> _ENTRIES SUPPLIED_:
_____
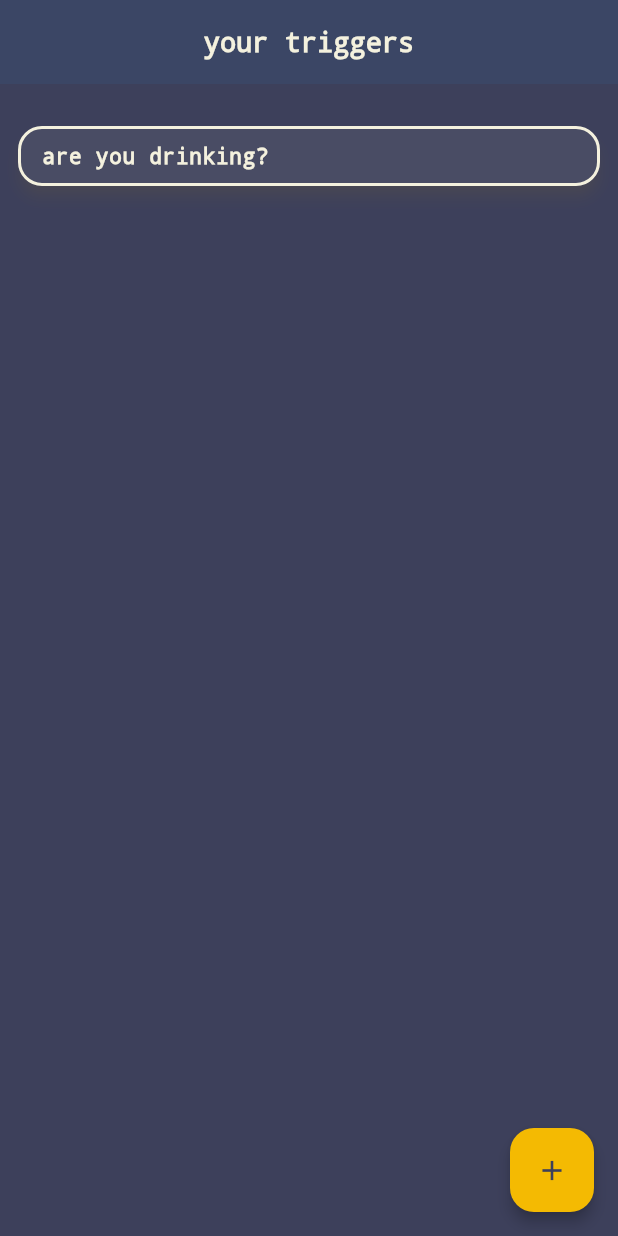
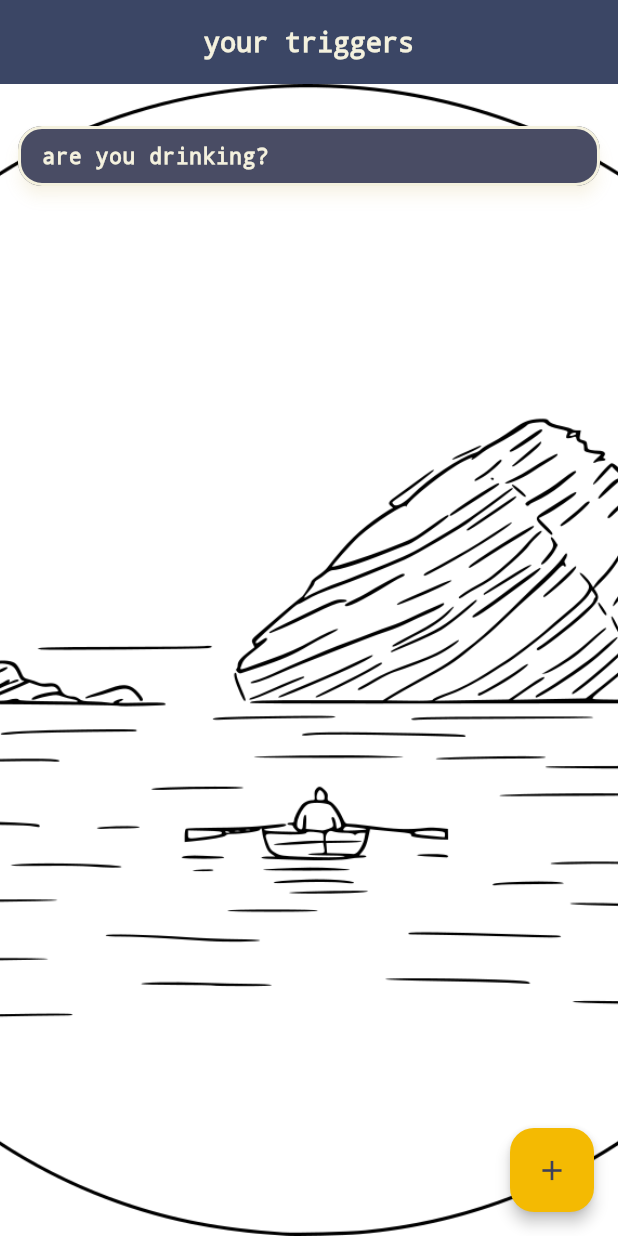
Before and after one commit to bernibra/habit_hijacker, a Flutter app: the screen it shows after launch, on a phone screen of 412 x 824 dp. Run offline on Flutter 3.47's test engine with Material 3 defaults, Android fonts, the phone set to English and light mode, and no system bars; our stand-ins replace audioplayers, confetti, fl_chart, flutter_svg, hive, hive_flutter and 1 more; accounts and stored records are empty.

Commit message:
Remove SVG background asset reference; use PNG only

```diff
--- a/lib/main.dart
+++ b/lib/main.dart
@@ -481,18 +481,8 @@ class _LandingPageState extends State<LandingPage> {
 
   @override
   Widget build(BuildContext context) {
-    return Stack(
-      children: [
-        // SVG background layer
-        Positioned.fill(
-          child: SvgPicture.asset(
-            'assets/background.svg',
-            fit: BoxFit.cover,
-            // Removed colorFilter for original SVG colors
-          ),
-        ),
-        Scaffold(
-          backgroundColor: cssBackground,
+    return Scaffold(
+      backgroundColor: Colors.transparent, // Make Scaffold transparent
       appBar: AppBar(
         title: Text('your triggers', style: TextStyle(fontFamily: cssMonoFont, fontSize: 18)),
         backgroundColor: cssBackground,
@@ -500,7 +490,17 @@ class _LandingPageState extends State<LandingPage> {
         foregroundColor: cssText,
         centerTitle: true,
       ),
-          body: ListView.builder(
+      body: Stack(
+        children: [
+          // PNG background layer
+          Positioned.fill(
+            child: Image.asset(
+              'assets/background.png',
+              fit: BoxFit.cover,
+            ),
+          ),
+          // Main content
+          ListView.builder(
             padding: const EdgeInsets.symmetric(vertical: 16, horizontal: 8),
             itemCount: _triggers.length,
             itemBuilder: (context, index) {
@@ -536,14 +536,6 @@ class _LandingPageState extends State<LandingPage> {
               );
             },
           ),
-          floatingActionButton: FloatingActionButton(
-            onPressed: _showAddTriggerDialog,
-            backgroundColor: cssAccent,
-            child: Icon(Icons.add, color: cssBackground, size: 22),
-            tooltip: 'Add Trigger',
-            elevation: 4,
-          ),
-        ),
           // Confetti widget overlay
           Align(
             alignment: Alignment.topCenter,
@@ -560,6 +552,14 @@ class _LandingPageState extends State<LandingPage> {
             ),
           ),
         ],
+      ),
+      floatingActionButton: FloatingActionButton(
+        onPressed: _showAddTriggerDialog,
+        backgroundColor: cssAccent,
+        child: Icon(Icons.add, color: cssBackground, size: 22),
+        tooltip: 'Add Trigger',
+        elevation: 4,
+      ),
     );
   }
 }
--- a/pubspec.yaml
+++ b/pubspec.yaml
@@ -67,7 +67,7 @@ flutter:
   # To add assets to your application, add an assets section, like this:
   assets:
     - assets/success.mp3
-    - assets/background.svg  # Add this line for the SVG background
+    - assets/background.png  # Add PNG background
   #   - images/a_dot_burr.jpeg
   #   - images/a_dot_ham.jpeg
 
```
Also changed, not shown: assets/background.png (added), assets/background.svg (deleted). Lines whose indentation alone changed are shown as unchanged.
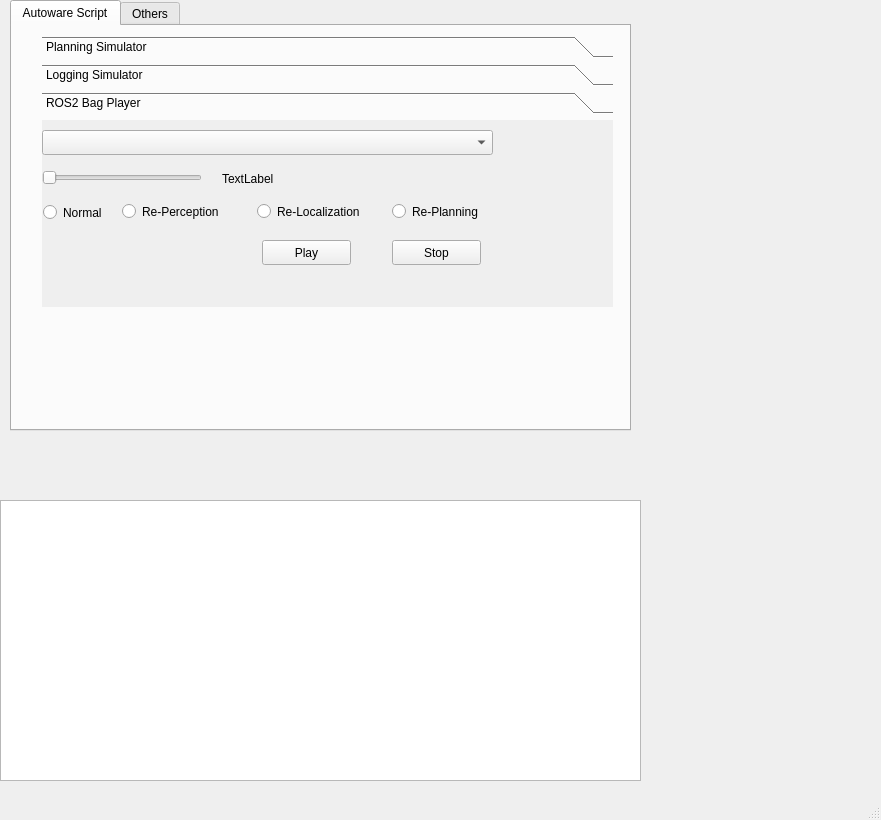
Qt form main.ui (zhiwango/SuperToolBox) before a commit.
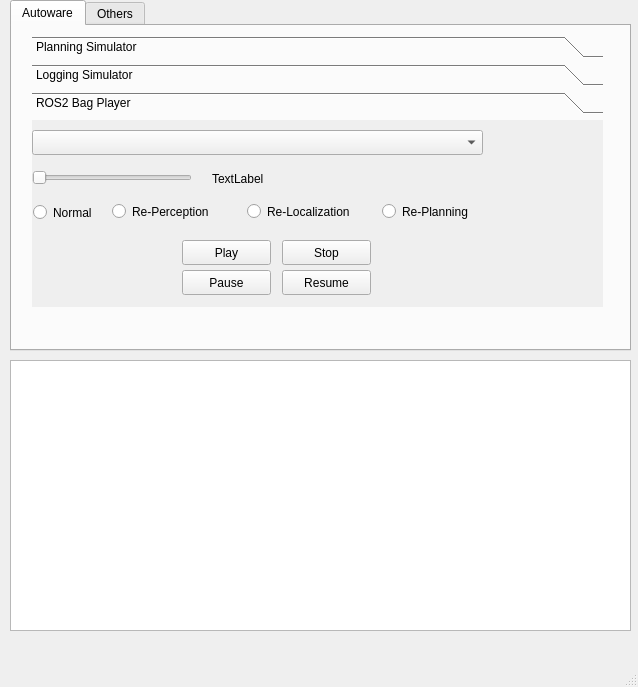
The same form after that commit.

Commit message: add function to set rate for rosbag play

What changed in the file:
```diff
--- a/main.ui
+++ b/main.ui
@@ -6,8 +6,8 @@
    <rect>
     <x>0</x>
     <y>0</y>
-    <width>881</width>
-    <height>820</height>
+    <width>638</width>
+    <height>687</height>
    </rect>
   </property>
   <property name="windowTitle">
@@ -20,7 +20,7 @@
       <x>10</x>
       <y>0</y>
       <width>621</width>
-      <height>431</height>
+      <height>351</height>
      </rect>
     </property>
     <property name="currentIndex">
@@ -28,12 +28,12 @@
     </property>
     <widget class="QWidget" name="autoware_tab">
      <attribute name="title">
-      <string>Autoware Script</string>
+      <string>Autoware</string>
      </attribute>
      <widget class="QToolBox" name="toolBox">
       <property name="geometry">
        <rect>
-        <x>30</x>
+        <x>20</x>
         <y>10</y>
         <width>571</width>
         <height>271</height>
@@ -332,7 +332,7 @@
        <widget class="QPushButton" name="pushButton_play_rosbag">
         <property name="geometry">
          <rect>
-          <x>220</x>
+          <x>150</x>
           <y>120</y>
           <width>89</width>
           <height>25</height>
@@ -345,7 +345,7 @@
        <widget class="QPushButton" name="pushButton_stop_rosbag">
         <property name="geometry">
          <rect>
-          <x>350</x>
+          <x>250</x>
           <y>120</y>
           <width>89</width>
           <height>25</height>
@@ -420,6 +420,32 @@
          <string>TextLabel</string>
         </property>
        </widget>
+       <widget class="QPushButton" name="pushButton_pause_rosbag">
+        <property name="geometry">
+         <rect>
+          <x>150</x>
+          <y>150</y>
+          <width>89</width>
+          <height>25</height>
+         </rect>
+        </property>
+        <property name="text">
+         <string>Pause</string>
+        </property>
+       </widget>
+       <widget class="QPushButton" name="pushButton_resume_rosbag">
+        <property name="geometry">
+         <rect>
+          <x>250</x>
+          <y>150</y>
+          <width>89</width>
+          <height>25</height>
+         </rect>
+        </property>
+        <property name="text">
+         <string>Resume</string>
+        </property>
+       </widget>
       </widget>
      </widget>
     </widget>
@@ -468,10 +494,10 @@
    <widget class="QTextEdit" name="outputArea">
     <property name="geometry">
      <rect>
-      <x>0</x>
-      <y>500</y>
-      <width>641</width>
-      <height>281</height>
+      <x>10</x>
+      <y>360</y>
+      <width>621</width>
+      <height>271</height>
      </rect>
     </property>
    </widget>
```
Left out of the diff: 2 changed lines with no effect on the pictures. The commit also changes 2 other files.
_____
Each line of the data should be quoted exactly, with pictures left out.

> _SOLUTION TO THIS TASK_:
Before and after one commit to bernibra/habit_hijacker, a Flutter app: the screen it shows after launch, on a phone screen of 412 x 824 dp. Run offline on Flutter 3.47's test engine with Material 3 defaults, Android fonts, the phone set to English and light mode, and no system bars; our stand-ins replace audioplayers, confetti, fl_chart, flutter_svg, hive, hive_flutter and 1 more; accounts and stored records are empty.

Commit message:
Remove SVG background asset reference; use PNG only

```diff
--- a/lib/main.dart
+++ b/lib/main.dart
@@ -481,18 +481,8 @@ class _LandingPageState extends State<LandingPage> {
 
   @override
   Widget build(BuildContext context) {
-    return Stack(
-      children: [
-        // SVG background layer
-        Positioned.fill(
-          child: SvgPicture.asset(
-            'assets/background.svg',
-            fit: BoxFit.cover,
-            // Removed colorFilter for original SVG colors
-          ),
-        ),
-        Scaffold(
-          backgroundColor: cssBackground,
+    return Scaffold(
+      backgroundColor: Colors.transparent, // Make Scaffold transparent
       appBar: AppBar(
         title: Text('your triggers', style: TextStyle(fontFamily: cssMonoFont, fontSize: 18)),
         backgroundColor: cssBackground,
@@ -500,7 +490,17 @@ class _LandingPageState extends State<LandingPage> {
         foregroundColor: cssText,
         centerTitle: true,
       ),
-          body: ListView.builder(
+      body: Stack(
+        children: [
+          // PNG background layer
+          Positioned.fill(
+            child: Image.asset(
+              'assets/background.png',
+              fit: BoxFit.cover,
+            ),
+          ),
+          // Main content
+          ListView.builder(
             padding: const EdgeInsets.symmetric(vertical: 16, horizontal: 8),
             itemCount: _triggers.length,
             itemBuilder: (context, index) {
@@ -536,14 +536,6 @@ class _LandingPageState extends State<LandingPage> {
               );
             },
           ),
-          floatingActionButton: FloatingActionButton(
-            onPressed: _showAddTriggerDialog,
-            backgroundColor: cssAccent,
-            child: Icon(Icons.add, color: cssBackground, size: 22),
-            tooltip: 'Add Trigger',
-            elevation: 4,
-          ),
-        ),
           // Confetti widget overlay
           Align(
             alignment: Alignment.topCenter,
@@ -560,6 +552,14 @@ class _LandingPageState extends State<LandingPage> {
             ),
           ),
         ],
+      ),
+      floatingActionButton: FloatingActionButton(
+        onPressed: _showAddTriggerDialog,
+        backgroundColor: cssAccent,
+        child: Icon(Icons.add, color: cssBackground, size: 22),
+        tooltip: 'Add Trigger',
+        elevation: 4,
+      ),
     );
   }
 }
--- a/pubspec.yaml
+++ b/pubspec.yaml
@@ -67,7 +67,7 @@ flutter:
   # To add assets to your application, add an assets section, like this:
   assets:
     - assets/success.mp3
-    - assets/background.svg  # Add this line for the SVG background
+    - assets/background.png  # Add PNG background
   #   - images/a_dot_burr.jpeg
   #   - images/a_dot_ham.jpeg
 
```
Also changed, not shown: assets/background.png (added), assets/background.svg (deleted). Lines whose indentation alone changed are shown as unchanged.
Qt form main.ui (zhiwango/SuperToolBox) before a commit.
The same form after that commit.

Commit message: add function to set rate for rosbag play

What changed in the file:
```diff
--- a/main.ui
+++ b/main.ui
@@ -6,8 +6,8 @@
    <rect>
     <x>0</x>
     <y>0</y>
-    <width>881</width>
-    <height>820</height>
+    <width>638</width>
+    <height>687</height>
    </rect>
   </property>
   <property name="windowTitle">
@@ -20,7 +20,7 @@
       <x>10</x>
       <y>0</y>
       <width>621</width>
-      <height>431</height>
+      <height>351</height>
      </rect>
     </property>
     <property name="currentIndex">
@@ -28,12 +28,12 @@
     </property>
     <widget class="QWidget" name="autoware_tab">
      <attribute name="title">
-      <string>Autoware Script</string>
+      <string>Autoware</string>
      </attribute>
      <widget class="QToolBox" name="toolBox">
       <property name="geometry">
        <rect>
-        <x>30</x>
+        <x>20</x>
         <y>10</y>
         <width>571</width>
         <height>271</height>
@@ -332,7 +332,7 @@
        <widget class="QPushButton" name="pushButton_play_rosbag">
         <property name="geometry">
          <rect>
-          <x>220</x>
+          <x>150</x>
           <y>120</y>
           <width>89</width>
           <height>25</height>
@@ -345,7 +345,7 @@
        <widget class="QPushButton" name="pushButton_stop_rosbag">
         <property name="geometry">
          <rect>
-          <x>350</x>
+          <x>250</x>
           <y>120</y>
           <width>89</width>
           <height>25</height>
@@ -420,6 +420,32 @@
          <string>TextLabel</string>
         </property>
        </widget>
+       <widget class="QPushButton" name="pushButton_pause_rosbag">
+        <property name="geometry">
+         <rect>
+          <x>150</x>
+          <y>150</y>
+          <width>89</width>
+          <height>25</height>
+         </rect>
+        </property>
+        <property name="text">
+         <string>Pause</string>
+        </property>
+       </widget>
+       <widget class="QPushButton" name="pushButton_resume_rosbag">
+        <property name="geometry">
+         <rect>
+          <x>250</x>
+          <y>150</y>
+          <width>89</width>
+          <height>25</height>
+         </rect>
+        </property>
+        <property name="text">
+         <string>Resume</string>
+        </property>
+       </widget>
       </widget>
      </widget>
     </widget>
@@ -468,10 +494,10 @@
    <widget class="QTextEdit" name="outputArea">
     <property name="geometry">
      <rect>
-      <x>0</x>
-      <y>500</y>
-      <width>641</width>
-      <height>281</height>
+      <x>10</x>
+      <y>360</y>
+      <width>621</width>
+      <height>271</height>
      </rect>
     </property>
    </widget>
```
Left out of the diff: 2 changed lines with no effect on the pictures. The commit also changes 2 other files.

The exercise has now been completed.